Make the copy match the entries below exactly, with no pictures carried over.

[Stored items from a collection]
::::::::::

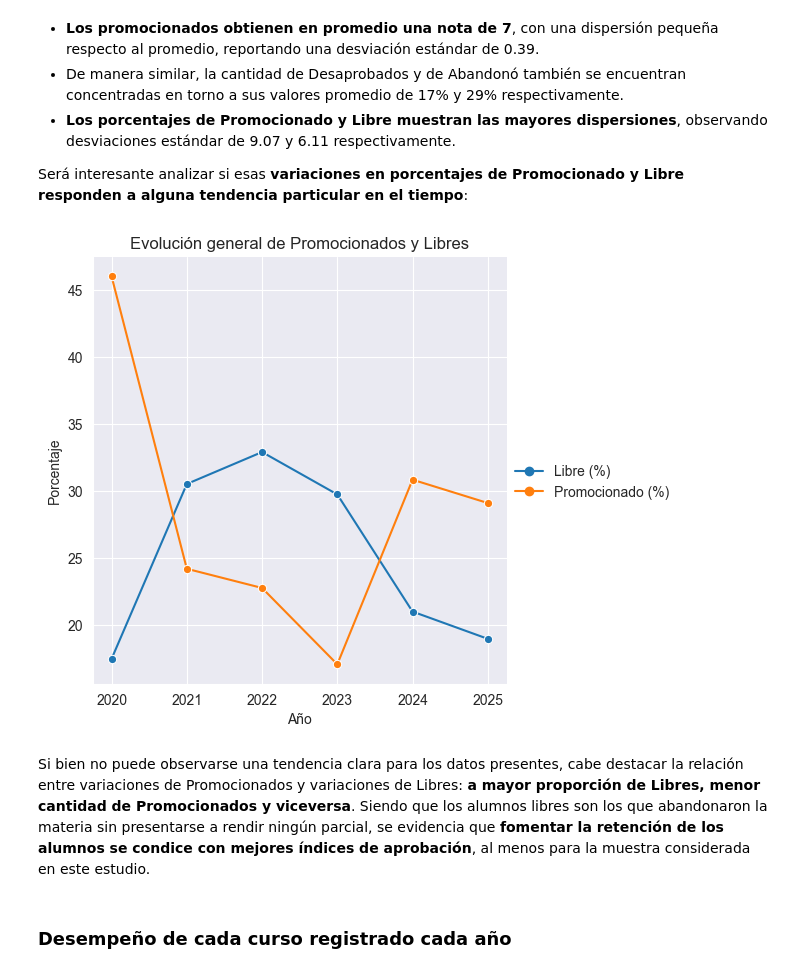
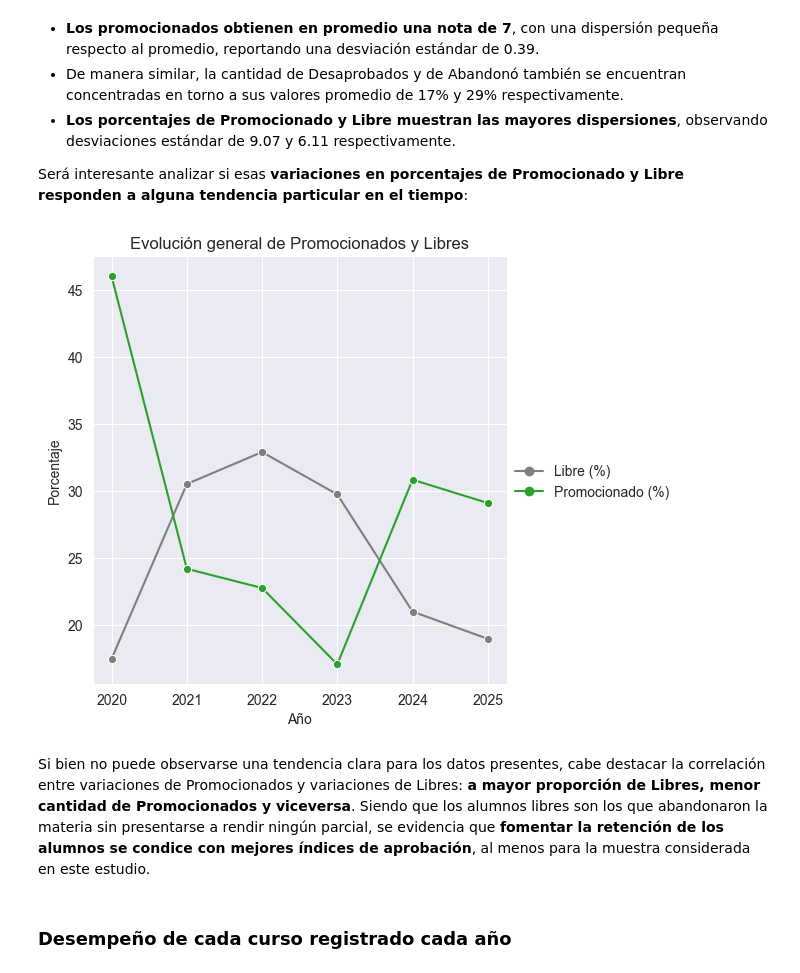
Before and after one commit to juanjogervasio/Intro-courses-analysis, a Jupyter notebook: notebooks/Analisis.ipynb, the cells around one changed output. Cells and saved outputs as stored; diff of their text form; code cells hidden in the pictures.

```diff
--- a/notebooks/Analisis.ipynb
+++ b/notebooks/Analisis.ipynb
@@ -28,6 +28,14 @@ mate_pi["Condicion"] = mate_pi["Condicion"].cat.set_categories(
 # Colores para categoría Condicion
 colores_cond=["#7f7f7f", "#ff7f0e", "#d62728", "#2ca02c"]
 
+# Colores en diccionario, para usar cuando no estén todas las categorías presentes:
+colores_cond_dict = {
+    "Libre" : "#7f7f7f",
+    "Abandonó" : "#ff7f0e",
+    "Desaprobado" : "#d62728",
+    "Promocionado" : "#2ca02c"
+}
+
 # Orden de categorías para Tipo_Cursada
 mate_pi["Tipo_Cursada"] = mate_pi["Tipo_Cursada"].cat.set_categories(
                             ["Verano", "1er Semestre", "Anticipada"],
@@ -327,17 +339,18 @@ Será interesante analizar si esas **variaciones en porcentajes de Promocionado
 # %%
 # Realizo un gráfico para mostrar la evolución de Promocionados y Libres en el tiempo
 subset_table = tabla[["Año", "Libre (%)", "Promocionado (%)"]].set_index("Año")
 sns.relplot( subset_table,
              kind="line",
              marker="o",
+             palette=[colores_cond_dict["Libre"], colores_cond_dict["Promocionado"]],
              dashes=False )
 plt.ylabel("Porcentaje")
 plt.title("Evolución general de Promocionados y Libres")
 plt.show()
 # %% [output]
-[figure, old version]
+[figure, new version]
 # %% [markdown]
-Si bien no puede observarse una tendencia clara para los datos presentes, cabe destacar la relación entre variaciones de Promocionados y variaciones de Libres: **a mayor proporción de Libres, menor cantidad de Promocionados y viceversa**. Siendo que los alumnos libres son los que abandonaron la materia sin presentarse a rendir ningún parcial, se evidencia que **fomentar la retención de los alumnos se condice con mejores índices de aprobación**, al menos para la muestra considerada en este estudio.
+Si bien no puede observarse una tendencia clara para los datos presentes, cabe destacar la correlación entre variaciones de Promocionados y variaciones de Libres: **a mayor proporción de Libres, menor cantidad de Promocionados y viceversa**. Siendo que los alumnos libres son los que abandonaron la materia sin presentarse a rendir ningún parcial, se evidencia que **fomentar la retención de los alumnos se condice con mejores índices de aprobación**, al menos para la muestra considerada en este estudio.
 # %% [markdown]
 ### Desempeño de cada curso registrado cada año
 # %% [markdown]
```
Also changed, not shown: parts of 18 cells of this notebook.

::::::::::

■ Result of the exercise ■
Before and after one commit to juanjogervasio/Intro-courses-analysis, a Jupyter notebook: notebooks/Analisis.ipynb, the cells around one changed output. Cells and saved outputs as stored; diff of their text form; code cells hidden in the pictures.

```diff
--- a/notebooks/Analisis.ipynb
+++ b/notebooks/Analisis.ipynb
@@ -28,6 +28,14 @@ mate_pi["Condicion"] = mate_pi["Condicion"].cat.set_categories(
 # Colores para categoría Condicion
 colores_cond=["#7f7f7f", "#ff7f0e", "#d62728", "#2ca02c"]
 
+# Colores en diccionario, para usar cuando no estén todas las categorías presentes:
+colores_cond_dict = {
+    "Libre" : "#7f7f7f",
+    "Abandonó" : "#ff7f0e",
+    "Desaprobado" : "#d62728",
+    "Promocionado" : "#2ca02c"
+}
+
 # Orden de categorías para Tipo_Cursada
 mate_pi["Tipo_Cursada"] = mate_pi["Tipo_Cursada"].cat.set_categories(
                             ["Verano", "1er Semestre", "Anticipada"],
@@ -327,17 +339,18 @@ Será interesante analizar si esas **variaciones en porcentajes de Promocionado
 # %%
 # Realizo un gráfico para mostrar la evolución de Promocionados y Libres en el tiempo
 subset_table = tabla[["Año", "Libre (%)", "Promocionado (%)"]].set_index("Año")
 sns.relplot( subset_table,
              kind="line",
              marker="o",
+             palette=[colores_cond_dict["Libre"], colores_cond_dict["Promocionado"]],
              dashes=False )
 plt.ylabel("Porcentaje")
 plt.title("Evolución general de Promocionados y Libres")
 plt.show()
 # %% [output]
-[figure, old version]
+[figure, new version]
 # %% [markdown]
-Si bien no puede observarse una tendencia clara para los datos presentes, cabe destacar la relación entre variaciones de Promocionados y variaciones de Libres: **a mayor proporción de Libres, menor cantidad de Promocionados y viceversa**. Siendo que los alumnos libres son los que abandonaron la materia sin presentarse a rendir ningún parcial, se evidencia que **fomentar la retención de los alumnos se condice con mejores índices de aprobación**, al menos para la muestra considerada en este estudio.
+Si bien no puede observarse una tendencia clara para los datos presentes, cabe destacar la correlación entre variaciones de Promocionados y variaciones de Libres: **a mayor proporción de Libres, menor cantidad de Promocionados y viceversa**. Siendo que los alumnos libres son los que abandonaron la materia sin presentarse a rendir ningún parcial, se evidencia que **fomentar la retención de los alumnos se condice con mejores índices de aprobación**, al menos para la muestra considerada en este estudio.
 # %% [markdown]
 ### Desempeño de cada curso registrado cada año
 # %% [markdown]
```
Also changed, not shown: parts of 18 cells of this notebook.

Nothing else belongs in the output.